======== RECORDED DATA ========

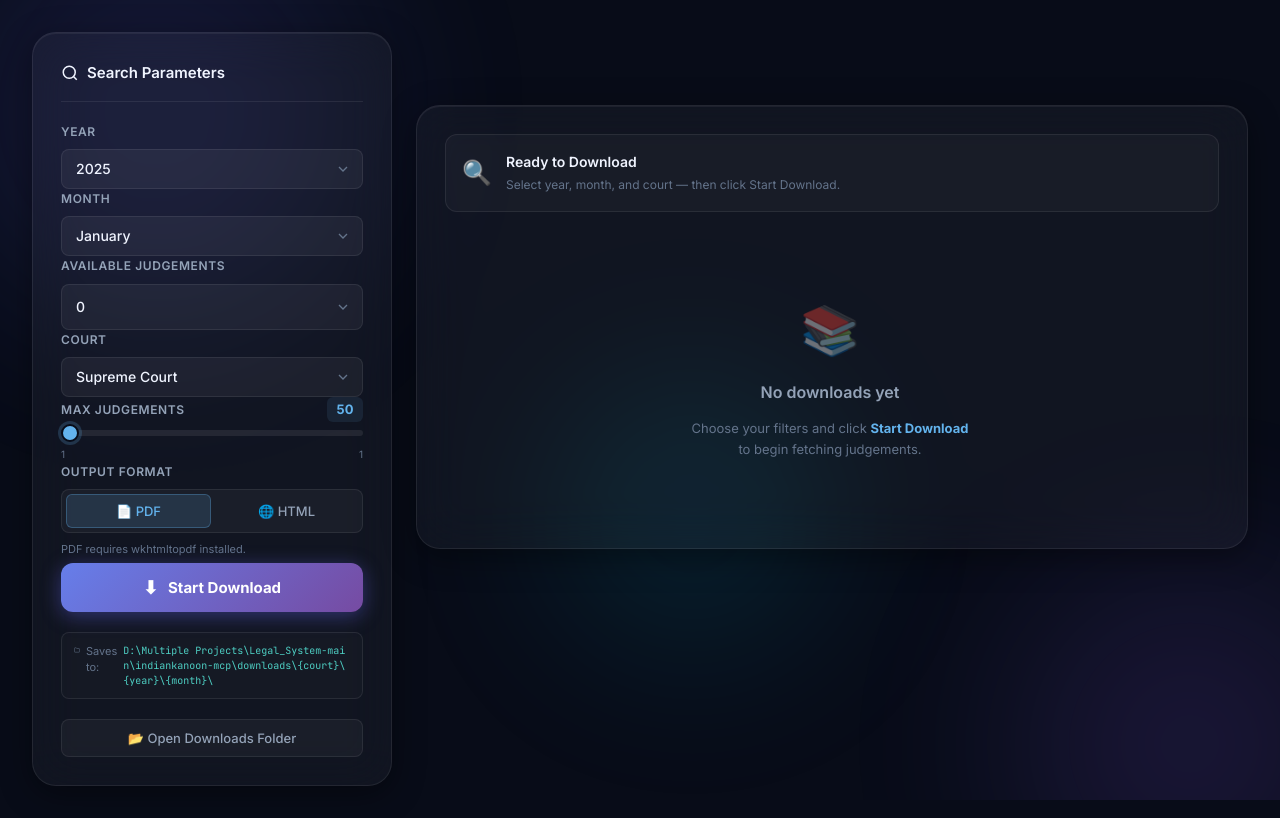
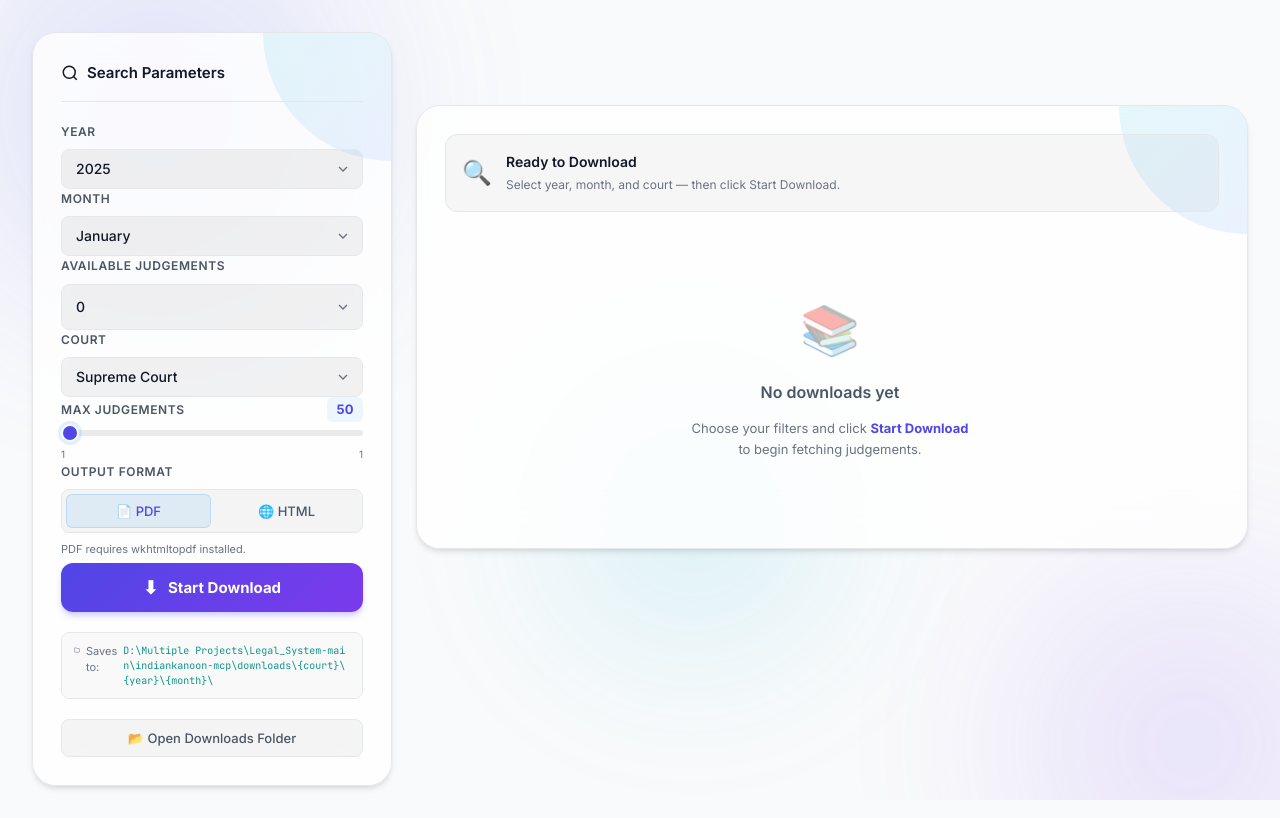
Before and after one commit to Aftab-81/Indian-kanoon-legal-system, a Flask app: page / in a window 1280 px wide. Run offline with Flask 3, Linux system fonts and the light colour scheme; data that the repository does not hold is empty.

Commit message:
Document retrieval module's UI matched with same UI of other modules

```diff
--- a/front-end/src/pages/DocumentRetrievalPage.jsx
+++ b/front-end/src/pages/DocumentRetrievalPage.jsx
@@ -49,7 +49,7 @@ function DocumentRetrievalPage() {
 
         <div className="flex-grow w-full">
           <iframe
-            src="http://localhost:8004"
+            src={`http://localhost:8004?theme=${darkMode ? 'dark' : 'light'}`}
             title="Document Retrieval System"
             className="w-full h-full min-h-[calc(100vh-140px)] border-0"
             allowFullScreen
--- a/indiankanoon-mcp/ui/static/style.css
+++ b/indiankanoon-mcp/ui/static/style.css
@@ -4,11 +4,61 @@
 ══════════════════════════════════════════════════ */
 
 /* ── Design Tokens ── */
-:root {
+:root, .theme-light {
+  --bg-base:        #f9fafb;
+  --bg-surface:     #ffffff;
+  --bg-glass:       rgba(255, 255, 255, 0.8);
+  --bg-glass-hover: rgba(255, 255, 255, 0.95);
+  --border:         #e5e7eb;
+  --border-accent:  #cbd5e1;
+
+  --accent-blue:    #4f46e5;
+  --accent-purple:  #7c3aed;
+  --accent-teal:    #0d9488;
+  --accent-amber:   #d97706;
+  --accent-green:   #16a34a;
+  --accent-red:     #dc2626;
+
+  --grad-primary:   linear-gradient(135deg, #4f46e5 0%, #7c3aed 100%);
+  --grad-blue:      linear-gradient(135deg, #2563eb 0%, #1d4ed8 100%);
+  --grad-success:   linear-gradient(135deg, #16a34a 0%, #15803d 100%);
+
+  --text-primary:   #111827;
+  --text-secondary: #4b5563;
+  --text-muted:     #6b7280;
+
+  --header-bg:      rgba(255, 255, 255, 0.85);
+
+  --overlay-02:     rgba(0, 0, 0, 0.02);
+  --overlay-03:     rgba(0, 0, 0, 0.03);
+  --overlay-04:     rgba(0, 0, 0, 0.04);
+  --overlay-05:     rgba(0, 0, 0, 0.05);
+  --overlay-06:     rgba(0, 0, 0, 0.06);
+  --overlay-08:     rgba(0, 0, 0, 0.08);
+  --overlay-10:     rgba(0, 0, 0, 0.1);
+  --overlay-20:     rgba(0, 0, 0, 0.2);
+
+  --toast-bg:       rgba(255, 255, 255, 0.95);
+  --select-option:  #ffffff;
+
+  --radius-sm:  8px;
+  --radius-md:  12px;
+  --radius-lg:  18px;
+  --radius-xl:  24px;
+
+  --shadow-glass: 0 4px 6px -1px rgba(0, 0, 0, 0.1), 0 2px 4px -1px rgba(0, 0, 0, 0.06);
+  --shadow-btn:   0 4px 6px -1px rgba(79, 70, 229, 0.3);
+  --shadow-card:  0 10px 15px -3px rgba(0, 0, 0, 0.1);
+  --shadow-toast: 0 10px 25px -5px rgba(0, 0, 0, 0.1);
+
+  --transition: all 0.22s cubic-bezier(0.4, 0, 0.2, 1);
+}
+
+.theme-dark {
   --bg-base:        #080c18;
   --bg-surface:     #0e1528;
   --bg-glass:       rgba(255, 255, 255, 0.04);
-  --bg-glass-hover: rgba(255, 255, 255, 0.07);
+  --bg-glass-hover: var(--overlay-08);
   --border:         rgba(255, 255, 255, 0.08);
   --border-accent:  rgba(99, 179, 237, 0.3);
 
@@ -27,17 +77,25 @@
   --text-secondary: #94a3b8;
   --text-muted:     #64748b;
 
-  --radius-sm:  8px;
-  --radius-md:  12px;
-  --radius-lg:  18px;
-  --radius-xl:  24px;
+  --header-bg:      var(--header-bg);
+
+  --overlay-02:     rgba(255, 255, 255, 0.02);
+  --overlay-03:     rgba(255, 255, 255, 0.03);
+  --overlay-04:     rgba(255, 255, 255, 0.04);
+  --overlay-05:     var(--overlay-05);
+  --overlay-06:     rgba(255, 255, 255, 0.06);
+  --overlay-08:     rgba(255, 255, 255, 0.08);
+  --overlay-10:     rgba(255, 255, 255, 0.1);
+  --overlay-20:     rgba(255, 255, 255, 0.2);
+
+  --toast-bg:       var(--toast-bg);
+  --select-option:  var(--select-option);
 
   --shadow-glass: 0 8px 32px rgba(0, 0, 0, 0.4),
-                  inset 0 1px 0 rgba(255,255,255,0.06);
+                  inset 0 1px 0 var(--overlay-06);
   --shadow-btn:   0 4px 20px rgba(99, 102, 241, 0.4);
   --shadow-card:  0 4px 24px rgba(0, 0, 0, 0.3);
-
-  --transition: all 0.22s cubic-bezier(0.4, 0, 0.2, 1);
+  --shadow-toast: 0 4px 24px rgba(0, 0, 0, 0.3);
 }
 
 /* ── Reset & Base ── */
@@ -197,6 +255,8 @@ body {
 
 /* ── Panels (glass cards) ── */
 .panel {
+  position: relative;
+  overflow: hidden;
   background: var(--bg-glass);
   backdrop-filter: blur(24px);
   -webkit-backdrop-filter: blur(24px);
@@ -208,6 +268,23 @@ body {
   flex-direction: column;
   gap: 20px;
   align-self: flex-start;
+}
+
+.panel-bg-decorator {
+  position: absolute;
+  top: 0;
+  right: 0;
+  width: 128px;
+  height: 128px;
+  background: linear-gradient(to bottom right, rgba(6, 182, 212, 0.1), rgba(59, 130, 246, 0.1));
+  border-bottom-left-radius: 999px;
+  pointer-events: none;
+  z-index: 0;
+}
+
+.panel > *:not(.panel-bg-decorator) {
+  position: relative;
+  z-index: 1;
 }
 
 .panel-results {
@@ -265,7 +342,7 @@ body {
 .form-select {
   width: 100%;
   padding: 11px 40px 11px 14px;
-  background: rgba(255, 255, 255, 0.05);
+  background: var(--overlay-05);
   border: 1px solid var(--border);
   border-radius: var(--radius-sm);
   color: var(--text-primary);
@@ -307,7 +384,7 @@ body {
 .form-range {
   width: 100%;
   height: 6px;
-  background: rgba(255,255,255,0.08);
+  background: var(--overlay-08);
   border-radius: 999px;
   appearance: none;
   -webkit-appearance: none;
@@ -343,7 +420,7 @@ body {
 /* Toggle Group */
 .toggle-group {
   display: flex;
-  background: rgba(255,255,255,0.04);
+  background: var(--overlay-04);
   border: 1px solid var(--border);
   border-radius: var(--radius-sm);
   padding: 4px;
@@ -407,7 +484,7 @@ body {
   content: '';
   position: absolute;
   inset: 0;
-  background: linear-gradient(135deg, rgba(255,255,255,0.1), transparent);
+  background: linear-gradient(135deg, var(--overlay-10), transparent);
   opacity: 0;
   transition: var(--transition);
 }
@@ -446,7 +523,7 @@ body {
 .btn-open-folder {
   width: 100%;
   padding: 10px;
-  background: rgba(255,255,255,0.04);
+  background: var(--overlay-04);
   border: 1px solid var(--border);
   border-radius: var(--radius-sm);
   color: var(--text-secondary);
@@ -470,7 +547,7 @@ body {
   gap: 6px;
   font-size: 11px;
   color: var(--text-muted);
-  background: rgba(255,255,255,0.02);
+  background: var(--overlay-02);
   border: 1px solid var(--border);
   border-radius: var(--radius-sm);
   padding: 10px 12px;
@@ -490,7 +567,7 @@ body {
   align-items: center;
   gap: 14px;
   padding: 16px;
-  background: rgba(255,255,255,0.03);
+  background: var(--overlay-03);
   border: 1px solid var(--border);
   border-radius: var(--radius-md);
 }
--- a/indiankanoon-mcp/ui/templates/index.html
+++ b/indiankanoon-mcp/ui/templates/index.html
@@ -12,6 +12,18 @@
     href="https://fonts.googleapis.com/css2?family=Inter:wght@300;400;500;600;700;800&family=JetBrains+Mono:wght@400;500&display=swap"
     rel="stylesheet" />
   <link rel="stylesheet" href="/static/style.css?v=2" />
+  <script>
+    const params = new URLSearchParams(window.location.search);
+    if (params.get('theme') === 'light') {
+      document.documentElement.classList.add('theme-light');
+    } else if (params.get('theme') === 'dark') {
+      document.documentElement.classList.add('theme-dark');
+    } else if (window.matchMedia && window.matchMedia('(prefers-color-scheme: dark)').matches) {
+      document.documentElement.classList.add('theme-dark');
+    } else {
+      document.documentElement.classList.add('theme-light');
+    }
+  </script>
 </head>
 
 <body>
@@ -30,6 +42,7 @@
 
     <!-- LEFT PANEL — Controls -->
     <aside class="panel panel-controls" id="controls-panel">
+      <div class="panel-bg-decorator" aria-hidden="true"></div>
       <div class="panel-header">
         <h2 class="panel-title">
           <svg width="18" height="18" viewBox="0 0 24 24" fill="none" stroke="currentColor" stroke-width="2"
@@ -165,6 +178,7 @@
 
     <!-- RIGHT PANEL — Progress & Results -->
     <section class="panel panel-results" aria-live="polite">
+      <div class="panel-bg-decorator" aria-hidden="true"></div>
 
       <!-- Status Bar -->
       <div class="status-bar" id="status-bar">
```
Also changed, not shown: other parts of indiankanoon-mcp/ui/static/style.css (+11 -11 lines).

========

§ WHAT YOU ARE ASKED TO DO
The lines to return are those with the string "dark" in them; copy each from the entries above.

§ EXERCISE OUTPUT
+            src={`http://localhost:8004?theme=${darkMode ? 'dark' : 'light'}`}
+.theme-dark {
+    } else if (params.get('theme') === 'dark') {
+      document.documentElement.classList.add('theme-dark');
+    } else if (window.matchMedia && window.matchMedia('(prefers-color-scheme: dark)').matches) {
+      document.documentElement.classList.add('theme-dark');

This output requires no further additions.